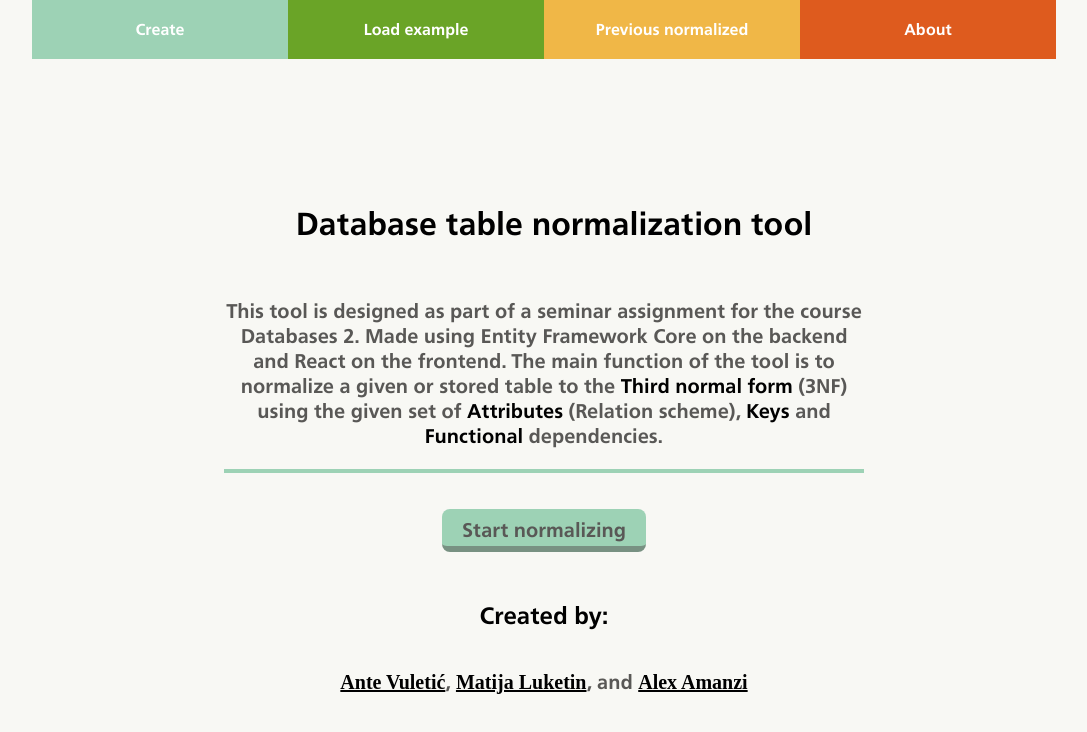
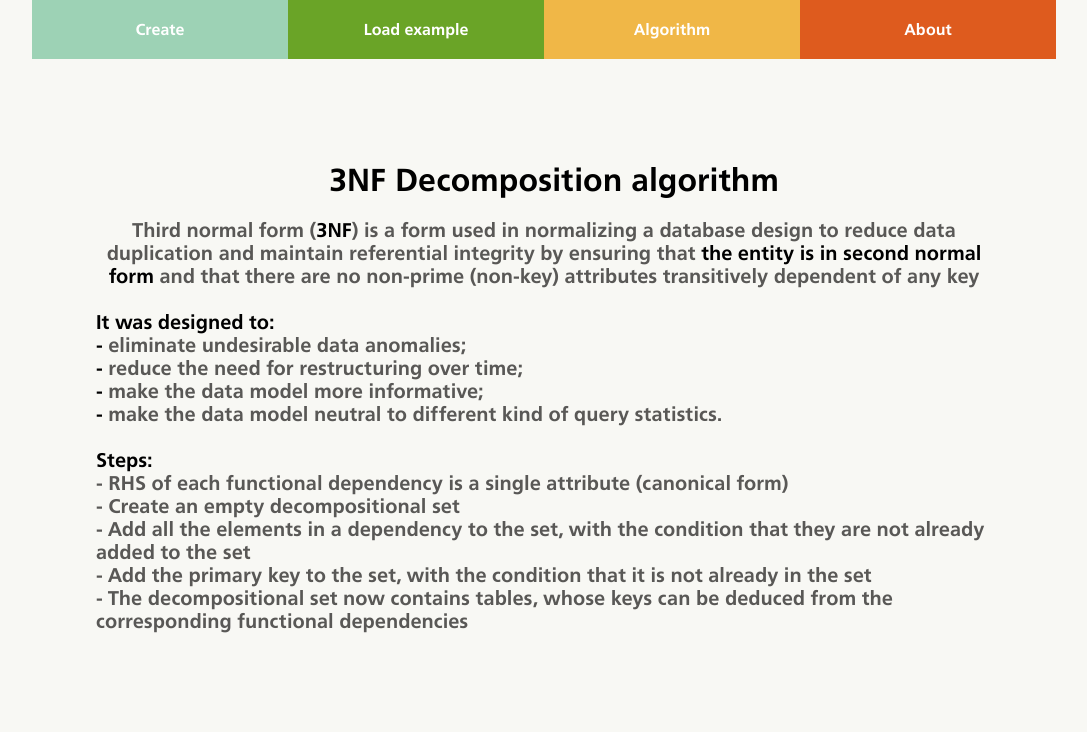
Before and after one commit to m-luketin/DB-Table-Normalisation-Tool, a React (Create React App) app in the folder Frontend/: page /algorithm in a window 1280 px wide. Before the commit this address led to /. Shown: the top 732 px of the page, without its empty margins (96-1183 px from the left). Built offline with nearby package versions, Linux system fonts and the light colour scheme; the HTML template or start-up script is replaced by a standard one; a web font is replaced by a local one.

Commit message:
Apparently doing frontend now

```diff
--- a/Frontend/src/App.css
+++ b/Frontend/src/App.css
@@ -60,7 +60,7 @@ a:hover{
 }
 
 .MainTitle{
-  margin-top: 140px;
+  margin-top: 100px;
   text-align: center;
 }
 
@@ -443,3 +443,21 @@ a:hover{
 .TableDependency div {
   margin: 0 5px;
 }
+
+.algorithm {
+  display: flex;
+  flex-direction: column;
+  align-items: center;
+}
+
+.algorithm--steps{
+
+}
+
+.algorithm--description {
+  width: 70%;
+}
+
+.description--main {
+  text-align: center;
+}
--- a/Frontend/src/App.js
+++ b/Frontend/src/App.js
@@ -5,6 +5,7 @@ import "./App.css";
 import MainScreen from "./components/MainScreen";
 import Form from "./components/form/Form";
 import Decomposition from "./components/display/Decomposition";
+import Algorithm from "./components/Algorithm";
 
 function App() {
   return (
@@ -25,6 +26,7 @@ function App() {
             )}
           />
           <Route exact path="/test" render={() => <Decomposition/>} />
+          <Route exact path="/algorithm" render={() => <Algorithm/>} />
           <Redirect to="/" />
         </Switch>
       </BrowserRouter>
--- /dev/null
+++ b/Frontend/src/components/Algorithm.js
@@ -0,0 +1,60 @@
+import React from "react";
+import Navbar from "../components/Navbar";
+import "../App.css";
+
+const Algorithm = () => {
+  return (
+    <>
+      <Navbar />
+      <div className="algorithm">
+        <br />
+        <br />
+        <br />
+        <br />
+        <h1 className="algorithm--title">3NF Decomposition algorithm</h1>
+        <br />
+        <p className="algorithm--description">
+          <p className="description--main">
+            Third normal form (<b>3NF</b>) is a form used in normalizing a
+            database design to reduce data duplication and maintain referential
+            integrity by ensuring that{" "}
+            <b>the entity is in second normal form </b>
+            and that there are no non-prime (non-key) attributes transitively
+            dependent of any key <br />
+            <br />
+          </p>
+          <b>It was designed to:</b> <br />
+          <b>-</b> eliminate undesirable data anomalies;
+          <br />
+          <b>-</b> reduce the need for restructuring over time;
+          <br />
+          <b>-</b> make the data model more informative;
+          <br />
+          <b>-</b> make the data model neutral to different kind of query
+          statistics.
+          <br />
+          <br />
+          <p className="algorithm--steps">
+              <b>Steps:</b><br/>
+            - RHS of each functional dependency is a single
+            attribute (canonical form)
+            <br />
+            - Create an empty decompositional set
+            <br />
+            - Add all the elements in a dependency to the set, with the
+            condition that they are not already added to the set
+            <br />
+            - Add the primary key to the set, with the condition that it
+            is not already in the set
+            <br />
+            - The decompositional set now contains tables, whose keys
+            can be deduced from the corresponding functional dependencies
+            <br />
+          </p>
+        </p>
+      </div>
+    </>
+  );
+};
+
+export default Algorithm;
--- a/Frontend/src/components/Navbar.js
+++ b/Frontend/src/components/Navbar.js
@@ -11,8 +11,8 @@ const Navbar = () => {
         <Link to="/load" className="NavbarListItem">
           <div>Load example</div>
         </Link>
-        <Link to="/test" className="NavbarListItem">
-          <div>Previous normalized</div>
+        <Link to="/algorithm" className="NavbarListItem">
+          <div>Algorithm</div>
         </Link>
         <Link to="/" className="NavbarListItem">
           <div>About</div>
```
Also changed, not shown: 1 other file (tests, documents, lock files or other folders).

________________________

*What this task involves*
Every line above holding the string "Link" should be listed.

*Response box*
         <Link to="/load" className="NavbarListItem">
         </Link>
-        <Link to="/test" className="NavbarListItem">
+        <Link to="/algorithm" className="NavbarListItem">
         </Link>
         <Link to="/" className="NavbarListItem">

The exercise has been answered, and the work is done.